(WHAT IS REQUIRED) All of the records must come back exactly as they were given.

(SOURCE RECORDS)
============
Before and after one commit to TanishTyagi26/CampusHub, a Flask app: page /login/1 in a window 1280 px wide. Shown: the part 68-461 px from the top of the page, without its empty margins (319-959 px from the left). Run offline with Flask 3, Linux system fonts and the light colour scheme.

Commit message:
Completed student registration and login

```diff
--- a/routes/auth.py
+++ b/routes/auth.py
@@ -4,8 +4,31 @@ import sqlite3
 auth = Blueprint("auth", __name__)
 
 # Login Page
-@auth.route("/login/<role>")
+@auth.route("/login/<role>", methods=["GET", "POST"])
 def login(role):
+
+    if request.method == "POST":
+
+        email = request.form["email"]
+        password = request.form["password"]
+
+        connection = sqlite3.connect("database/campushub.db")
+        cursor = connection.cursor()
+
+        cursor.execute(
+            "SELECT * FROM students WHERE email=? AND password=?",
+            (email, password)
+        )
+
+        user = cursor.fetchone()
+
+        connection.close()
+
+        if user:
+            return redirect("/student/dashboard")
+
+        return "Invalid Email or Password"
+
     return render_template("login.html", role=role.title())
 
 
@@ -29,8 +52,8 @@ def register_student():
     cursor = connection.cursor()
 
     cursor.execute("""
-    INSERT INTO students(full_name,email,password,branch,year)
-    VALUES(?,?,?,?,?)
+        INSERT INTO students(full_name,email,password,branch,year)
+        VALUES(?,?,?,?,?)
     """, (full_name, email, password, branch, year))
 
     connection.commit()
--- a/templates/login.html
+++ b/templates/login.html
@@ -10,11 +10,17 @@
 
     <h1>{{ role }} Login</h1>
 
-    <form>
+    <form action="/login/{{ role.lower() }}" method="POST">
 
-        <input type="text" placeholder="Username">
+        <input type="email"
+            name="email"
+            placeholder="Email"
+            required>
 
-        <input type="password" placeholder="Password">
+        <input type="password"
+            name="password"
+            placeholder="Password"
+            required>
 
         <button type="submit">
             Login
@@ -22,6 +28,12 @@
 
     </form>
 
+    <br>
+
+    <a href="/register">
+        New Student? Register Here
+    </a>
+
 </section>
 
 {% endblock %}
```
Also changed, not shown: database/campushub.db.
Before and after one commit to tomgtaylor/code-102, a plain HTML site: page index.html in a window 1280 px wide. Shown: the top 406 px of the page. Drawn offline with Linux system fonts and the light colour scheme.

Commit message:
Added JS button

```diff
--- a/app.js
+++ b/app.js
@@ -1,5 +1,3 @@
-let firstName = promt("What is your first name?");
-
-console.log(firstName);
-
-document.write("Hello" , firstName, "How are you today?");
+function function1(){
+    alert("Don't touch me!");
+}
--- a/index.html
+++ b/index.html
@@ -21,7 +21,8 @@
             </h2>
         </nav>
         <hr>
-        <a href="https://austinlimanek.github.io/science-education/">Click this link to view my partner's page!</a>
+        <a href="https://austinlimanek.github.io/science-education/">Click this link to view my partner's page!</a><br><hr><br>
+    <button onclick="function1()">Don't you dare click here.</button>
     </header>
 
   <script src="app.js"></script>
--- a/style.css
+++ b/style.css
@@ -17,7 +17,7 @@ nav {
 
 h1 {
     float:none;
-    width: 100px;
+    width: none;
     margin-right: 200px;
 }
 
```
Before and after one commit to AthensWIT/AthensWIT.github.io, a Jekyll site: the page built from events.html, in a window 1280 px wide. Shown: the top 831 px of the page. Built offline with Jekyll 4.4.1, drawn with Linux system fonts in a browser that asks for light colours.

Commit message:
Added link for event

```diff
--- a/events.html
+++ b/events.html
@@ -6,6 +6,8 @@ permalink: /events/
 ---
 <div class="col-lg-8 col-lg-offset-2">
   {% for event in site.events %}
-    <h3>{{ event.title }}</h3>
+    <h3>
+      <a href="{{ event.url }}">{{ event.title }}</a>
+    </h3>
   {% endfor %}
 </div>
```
============
(RESULT FOR THIS EXERCISE)
Before and after one commit to TanishTyagi26/CampusHub, a Flask app: page /login/1 in a window 1280 px wide. Shown: the part 68-461 px from the top of the page, without its empty margins (319-959 px from the left). Run offline with Flask 3, Linux system fonts and the light colour scheme.

Commit message:
Completed student registration and login

```diff
--- a/routes/auth.py
+++ b/routes/auth.py
@@ -4,8 +4,31 @@ import sqlite3
 auth = Blueprint("auth", __name__)
 
 # Login Page
-@auth.route("/login/<role>")
+@auth.route("/login/<role>", methods=["GET", "POST"])
 def login(role):
+
+    if request.method == "POST":
+
+        email = request.form["email"]
+        password = request.form["password"]
+
+        connection = sqlite3.connect("database/campushub.db")
+        cursor = connection.cursor()
+
+        cursor.execute(
+            "SELECT * FROM students WHERE email=? AND password=?",
+            (email, password)
+        )
+
+        user = cursor.fetchone()
+
+        connection.close()
+
+        if user:
+            return redirect("/student/dashboard")
+
+        return "Invalid Email or Password"
+
     return render_template("login.html", role=role.title())
 
 
@@ -29,8 +52,8 @@ def register_student():
     cursor = connection.cursor()
 
     cursor.execute("""
-    INSERT INTO students(full_name,email,password,branch,year)
-    VALUES(?,?,?,?,?)
+        INSERT INTO students(full_name,email,password,branch,year)
+        VALUES(?,?,?,?,?)
     """, (full_name, email, password, branch, year))
 
     connection.commit()
--- a/templates/login.html
+++ b/templates/login.html
@@ -10,11 +10,17 @@
 
     <h1>{{ role }} Login</h1>
 
-    <form>
+    <form action="/login/{{ role.lower() }}" method="POST">
 
-        <input type="text" placeholder="Username">
+        <input type="email"
+            name="email"
+            placeholder="Email"
+            required>
 
-        <input type="password" placeholder="Password">
+        <input type="password"
+            name="password"
+            placeholder="Password"
+            required>
 
         <button type="submit">
             Login
@@ -22,6 +28,12 @@
 
     </form>
 
+    <br>
+
+    <a href="/register">
+        New Student? Register Here
+    </a>
+
 </section>
 
 {% endblock %}
```
Also changed, not shown: database/campushub.db.
Before and after one commit to tomgtaylor/code-102, a plain HTML site: page index.html in a window 1280 px wide. Shown: the top 406 px of the page. Drawn offline with Linux system fonts and the light colour scheme.

Commit message:
Added JS button

```diff
--- a/app.js
+++ b/app.js
@@ -1,5 +1,3 @@
-let firstName = promt("What is your first name?");
-
-console.log(firstName);
-
-document.write("Hello" , firstName, "How are you today?");
+function function1(){
+    alert("Don't touch me!");
+}
--- a/index.html
+++ b/index.html
@@ -21,7 +21,8 @@
             </h2>
         </nav>
         <hr>
-        <a href="https://austinlimanek.github.io/science-education/">Click this link to view my partner's page!</a>
+        <a href="https://austinlimanek.github.io/science-education/">Click this link to view my partner's page!</a><br><hr><br>
+    <button onclick="function1()">Don't you dare click here.</button>
     </header>
 
   <script src="app.js"></script>
--- a/style.css
+++ b/style.css
@@ -17,7 +17,7 @@ nav {
 
 h1 {
     float:none;
-    width: 100px;
+    width: none;
     margin-right: 200px;
 }
 
```
Before and after one commit to AthensWIT/AthensWIT.github.io, a Jekyll site: the page built from events.html, in a window 1280 px wide. Shown: the top 831 px of the page. Built offline with Jekyll 4.4.1, drawn with Linux system fonts in a browser that asks for light colours.

Commit message:
Added link for event

```diff
--- a/events.html
+++ b/events.html
@@ -6,6 +6,8 @@ permalink: /events/
 ---
 <div class="col-lg-8 col-lg-offset-2">
   {% for event in site.events %}
-    <h3>{{ event.title }}</h3>
+    <h3>
+      <a href="{{ event.url }}">{{ event.title }}</a>
+    </h3>
   {% endfor %}
 </div>
```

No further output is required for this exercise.